The FCC in the US rescinded its network neutrality rules on Dec. 14, 2017 with the Restoring Internet Freedom Ruling, Report and Order. Legally, the action takes the classification of the broadband Internet access service back to its 2015 classification to an information service instead of a telecommunication service and back to being under Title I of the Communications Act from Title II, which had a much more stringent regulation. Furthermore, mobile broadband returns to an “interconnected service” as it was in 2015. By changing the language that describes broadband internet service, the applicable laws change as well. The regulatory focus is now on “transparency” with some limited modifications to enhance transparency relative to pre- 2015 period. The new order replaces the FCC conduct rules and clarifies the rules about what represents acceptable and unacceptable business and network management practices.
The Internet Freedom ruling can be summarized as three basic “Clear, Bright Line Rules.” The first rule is for blocking that prevents for both fixed and mobile broadband providers from blocking access to lawful Internet content, applications, services, and non-harmful devices. The second rule is no-throttling in that the service provider “shall not impair or degrade lawful Internet traffic based on Internet content, application, or service, or use of a non-harmful device, subject to reasonable network management.” If a broadband provider degraded the delivery of an application (e.g., a disfavored VoIP service) or class of application (e.g., all VoIP applications), it would violate the bright-line no-throttling rule. This is especially applicable if the service provider offers a competing service. The third rule is no paid prioritization and prohibits the “management of a broadband provider’s network to directly or indirectly favor some traffic over other traffic, including using traffic shaping, prioritization, resource reservation, or other forms of preferential traffic management, either (a) in exchange for consideration (monetary or otherwise) from a third party, or (b) to benefit an affiliated entity.”
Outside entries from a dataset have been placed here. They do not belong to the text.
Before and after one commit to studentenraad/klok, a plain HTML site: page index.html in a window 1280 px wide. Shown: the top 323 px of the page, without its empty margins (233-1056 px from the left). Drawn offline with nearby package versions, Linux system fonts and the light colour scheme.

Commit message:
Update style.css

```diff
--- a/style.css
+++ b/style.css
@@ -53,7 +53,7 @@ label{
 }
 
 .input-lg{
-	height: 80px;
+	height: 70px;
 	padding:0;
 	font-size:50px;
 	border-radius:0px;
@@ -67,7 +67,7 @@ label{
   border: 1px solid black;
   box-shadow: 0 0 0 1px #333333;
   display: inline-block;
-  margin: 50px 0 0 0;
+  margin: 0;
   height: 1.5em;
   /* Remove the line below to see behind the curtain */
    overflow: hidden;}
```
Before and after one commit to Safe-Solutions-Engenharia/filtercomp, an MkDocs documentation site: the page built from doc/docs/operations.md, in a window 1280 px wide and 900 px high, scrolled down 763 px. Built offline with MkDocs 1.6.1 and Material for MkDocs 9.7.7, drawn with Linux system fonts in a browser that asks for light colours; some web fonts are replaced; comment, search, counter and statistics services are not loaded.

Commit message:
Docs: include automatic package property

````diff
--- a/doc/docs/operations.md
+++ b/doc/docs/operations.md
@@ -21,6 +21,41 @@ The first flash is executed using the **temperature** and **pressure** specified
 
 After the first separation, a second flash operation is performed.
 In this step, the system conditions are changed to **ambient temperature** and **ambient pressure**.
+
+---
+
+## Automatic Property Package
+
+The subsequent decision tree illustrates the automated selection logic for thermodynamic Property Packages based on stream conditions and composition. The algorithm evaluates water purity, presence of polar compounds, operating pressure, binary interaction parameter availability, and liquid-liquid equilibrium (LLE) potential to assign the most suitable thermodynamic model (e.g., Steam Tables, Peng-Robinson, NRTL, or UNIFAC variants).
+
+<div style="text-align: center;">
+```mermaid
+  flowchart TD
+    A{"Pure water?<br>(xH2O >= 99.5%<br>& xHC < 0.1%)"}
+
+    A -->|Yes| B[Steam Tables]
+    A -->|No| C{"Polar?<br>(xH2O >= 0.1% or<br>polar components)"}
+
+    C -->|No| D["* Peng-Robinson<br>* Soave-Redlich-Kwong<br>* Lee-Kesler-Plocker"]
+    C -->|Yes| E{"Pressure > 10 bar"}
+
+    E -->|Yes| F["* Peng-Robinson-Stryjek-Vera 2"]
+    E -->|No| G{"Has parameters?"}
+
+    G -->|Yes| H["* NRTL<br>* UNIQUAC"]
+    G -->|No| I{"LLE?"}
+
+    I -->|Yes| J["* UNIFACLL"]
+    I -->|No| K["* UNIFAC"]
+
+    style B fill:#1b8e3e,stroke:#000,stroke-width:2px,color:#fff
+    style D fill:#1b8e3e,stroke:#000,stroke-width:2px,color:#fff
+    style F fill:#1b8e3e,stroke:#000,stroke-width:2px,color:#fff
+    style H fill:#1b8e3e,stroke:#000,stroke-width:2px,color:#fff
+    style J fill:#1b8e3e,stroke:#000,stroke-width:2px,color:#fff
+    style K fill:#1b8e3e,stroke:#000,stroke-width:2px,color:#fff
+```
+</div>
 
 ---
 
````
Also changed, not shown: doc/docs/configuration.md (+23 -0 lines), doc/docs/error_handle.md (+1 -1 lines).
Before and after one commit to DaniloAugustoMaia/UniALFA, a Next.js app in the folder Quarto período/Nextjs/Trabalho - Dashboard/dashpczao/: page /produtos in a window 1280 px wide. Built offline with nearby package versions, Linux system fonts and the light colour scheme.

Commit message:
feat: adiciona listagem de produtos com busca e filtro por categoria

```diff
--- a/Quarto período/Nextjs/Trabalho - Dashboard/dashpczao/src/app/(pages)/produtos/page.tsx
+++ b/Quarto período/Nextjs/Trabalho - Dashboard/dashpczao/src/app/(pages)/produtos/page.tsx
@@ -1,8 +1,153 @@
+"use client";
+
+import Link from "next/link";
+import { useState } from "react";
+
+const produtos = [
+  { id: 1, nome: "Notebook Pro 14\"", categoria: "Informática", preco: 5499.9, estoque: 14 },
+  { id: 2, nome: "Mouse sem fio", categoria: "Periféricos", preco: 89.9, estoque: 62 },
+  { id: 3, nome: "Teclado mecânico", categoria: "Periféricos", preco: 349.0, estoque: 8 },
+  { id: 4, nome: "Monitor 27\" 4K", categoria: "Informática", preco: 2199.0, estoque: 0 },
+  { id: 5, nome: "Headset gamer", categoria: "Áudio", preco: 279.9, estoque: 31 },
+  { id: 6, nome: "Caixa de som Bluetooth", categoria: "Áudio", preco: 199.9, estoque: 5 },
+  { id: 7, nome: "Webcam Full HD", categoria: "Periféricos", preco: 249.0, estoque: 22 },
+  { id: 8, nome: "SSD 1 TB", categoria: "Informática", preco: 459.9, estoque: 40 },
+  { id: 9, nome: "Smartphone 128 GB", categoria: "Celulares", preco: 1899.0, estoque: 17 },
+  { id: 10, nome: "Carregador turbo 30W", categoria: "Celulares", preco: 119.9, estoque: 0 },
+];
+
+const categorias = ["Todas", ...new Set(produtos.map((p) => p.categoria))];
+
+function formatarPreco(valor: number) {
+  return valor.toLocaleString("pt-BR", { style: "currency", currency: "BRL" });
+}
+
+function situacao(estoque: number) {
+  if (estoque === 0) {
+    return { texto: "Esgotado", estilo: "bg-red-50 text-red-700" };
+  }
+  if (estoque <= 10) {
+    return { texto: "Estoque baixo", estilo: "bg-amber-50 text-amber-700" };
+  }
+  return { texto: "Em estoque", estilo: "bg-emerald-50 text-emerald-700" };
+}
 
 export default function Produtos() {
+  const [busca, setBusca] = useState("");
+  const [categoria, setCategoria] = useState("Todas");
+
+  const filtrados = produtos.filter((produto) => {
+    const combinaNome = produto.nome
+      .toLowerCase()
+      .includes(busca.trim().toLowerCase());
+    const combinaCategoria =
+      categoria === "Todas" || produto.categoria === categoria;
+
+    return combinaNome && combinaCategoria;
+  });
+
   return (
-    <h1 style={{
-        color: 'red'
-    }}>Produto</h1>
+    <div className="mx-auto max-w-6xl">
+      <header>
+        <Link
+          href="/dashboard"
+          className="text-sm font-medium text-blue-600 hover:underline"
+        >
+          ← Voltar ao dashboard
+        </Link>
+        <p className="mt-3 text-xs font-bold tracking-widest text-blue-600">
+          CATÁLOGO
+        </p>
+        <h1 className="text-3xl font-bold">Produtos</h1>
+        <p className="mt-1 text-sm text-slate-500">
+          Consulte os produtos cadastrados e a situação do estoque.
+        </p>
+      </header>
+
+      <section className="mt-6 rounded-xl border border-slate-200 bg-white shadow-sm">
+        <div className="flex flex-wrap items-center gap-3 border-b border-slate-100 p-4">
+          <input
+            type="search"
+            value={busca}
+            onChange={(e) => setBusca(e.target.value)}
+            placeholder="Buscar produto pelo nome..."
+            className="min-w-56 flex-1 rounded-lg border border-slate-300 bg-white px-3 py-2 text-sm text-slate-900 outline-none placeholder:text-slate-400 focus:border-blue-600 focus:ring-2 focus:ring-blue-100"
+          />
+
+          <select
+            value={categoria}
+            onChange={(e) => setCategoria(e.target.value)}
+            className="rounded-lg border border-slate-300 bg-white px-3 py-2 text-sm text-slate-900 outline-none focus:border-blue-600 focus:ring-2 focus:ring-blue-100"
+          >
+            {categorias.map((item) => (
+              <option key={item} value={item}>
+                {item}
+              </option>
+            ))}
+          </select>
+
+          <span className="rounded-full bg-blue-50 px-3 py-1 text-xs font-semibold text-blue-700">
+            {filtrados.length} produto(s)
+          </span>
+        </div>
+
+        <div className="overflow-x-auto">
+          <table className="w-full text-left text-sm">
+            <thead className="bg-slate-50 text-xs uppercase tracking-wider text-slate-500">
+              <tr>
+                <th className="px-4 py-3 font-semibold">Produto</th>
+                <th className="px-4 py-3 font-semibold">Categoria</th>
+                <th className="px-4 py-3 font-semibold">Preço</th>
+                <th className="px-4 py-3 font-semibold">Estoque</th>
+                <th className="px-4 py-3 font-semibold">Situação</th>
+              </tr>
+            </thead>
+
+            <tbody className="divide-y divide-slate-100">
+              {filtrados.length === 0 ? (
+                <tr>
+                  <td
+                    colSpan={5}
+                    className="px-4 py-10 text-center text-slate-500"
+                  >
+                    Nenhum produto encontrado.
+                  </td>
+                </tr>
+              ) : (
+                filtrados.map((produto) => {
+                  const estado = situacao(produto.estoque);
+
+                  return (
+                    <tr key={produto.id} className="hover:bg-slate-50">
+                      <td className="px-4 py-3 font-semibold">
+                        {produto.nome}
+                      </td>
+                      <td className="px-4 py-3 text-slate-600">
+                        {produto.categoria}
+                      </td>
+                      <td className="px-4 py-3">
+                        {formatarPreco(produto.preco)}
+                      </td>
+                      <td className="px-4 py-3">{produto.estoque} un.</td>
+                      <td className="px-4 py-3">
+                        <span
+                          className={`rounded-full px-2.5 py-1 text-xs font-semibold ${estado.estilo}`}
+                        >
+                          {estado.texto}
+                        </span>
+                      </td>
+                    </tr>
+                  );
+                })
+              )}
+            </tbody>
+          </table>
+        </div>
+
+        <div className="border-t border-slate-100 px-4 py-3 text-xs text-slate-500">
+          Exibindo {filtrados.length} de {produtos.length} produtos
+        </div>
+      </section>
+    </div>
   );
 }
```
Many of these rules correspond to those positions by many network neutrality proponents. The key difference is that the rules are what the FCC terms as “clear, bright line rules” instead of the complexity of Title II regulations.
For Further Reading
FCC’s Rule making on network neutrality, Restoring Internet Freedom, WC Docket No. 17-108, Declaratory Ruling, Report and Order and Order, Adopted: December 14, 2017, Released: January 4, 2018 https://transition.fcc.gov/Daily_Releases/Daily_Business/2018/db0105/FCC-17-166A1.pdf
Amy Nordrum, “Is Net Neutrality Good or Bad for Innovation?,” January 2018, https://spectrum.ieee.org/tech-talk/telecom/internet/does-net-neutrality-help-or-harm-innovation
Harsha Madhyastha, “A Case Against Net Neutrality”, IEEE Spectrum, December 2017, https://spectrum.ieee.org/tech-talk/telecom/internet/a-case-against-net-neutrality
Nicholas Economides, “A Case for Net Neutrality,” IEEE Spectrum, Dec 2017, https://spectrum.ieee.org/tech-talk/telecom/internet/a-case-for-net-neutrality
Jorge Perez Martinez (Coord.), Net Neutrality: Contributions to the Debase, Volume 26 of Coleccion Fundacion Telefonica, 2011, IDBN 8408098926, https://books.google.com/books?id=AdbtCgAAQBAJ&printsec=frontcover&source=gbs_ge_summary_r&cad=0#v=onepage&q&f=false
Jeffrey Reed, Nishith Tripathi, “The Downside of Net Neutrality”, Scientific American, December 2017, https://blogs.scientificamerican.com/observations/the-downside-of-net-neutrality/
Jeffrey H. Reed & Nishith D. Tripathi, “The Application of Network Neutrality Regulations to Wireless Systems: A Mission Infeasible,” https://ecfsapi.fcc.gov/file/7020377220.pdf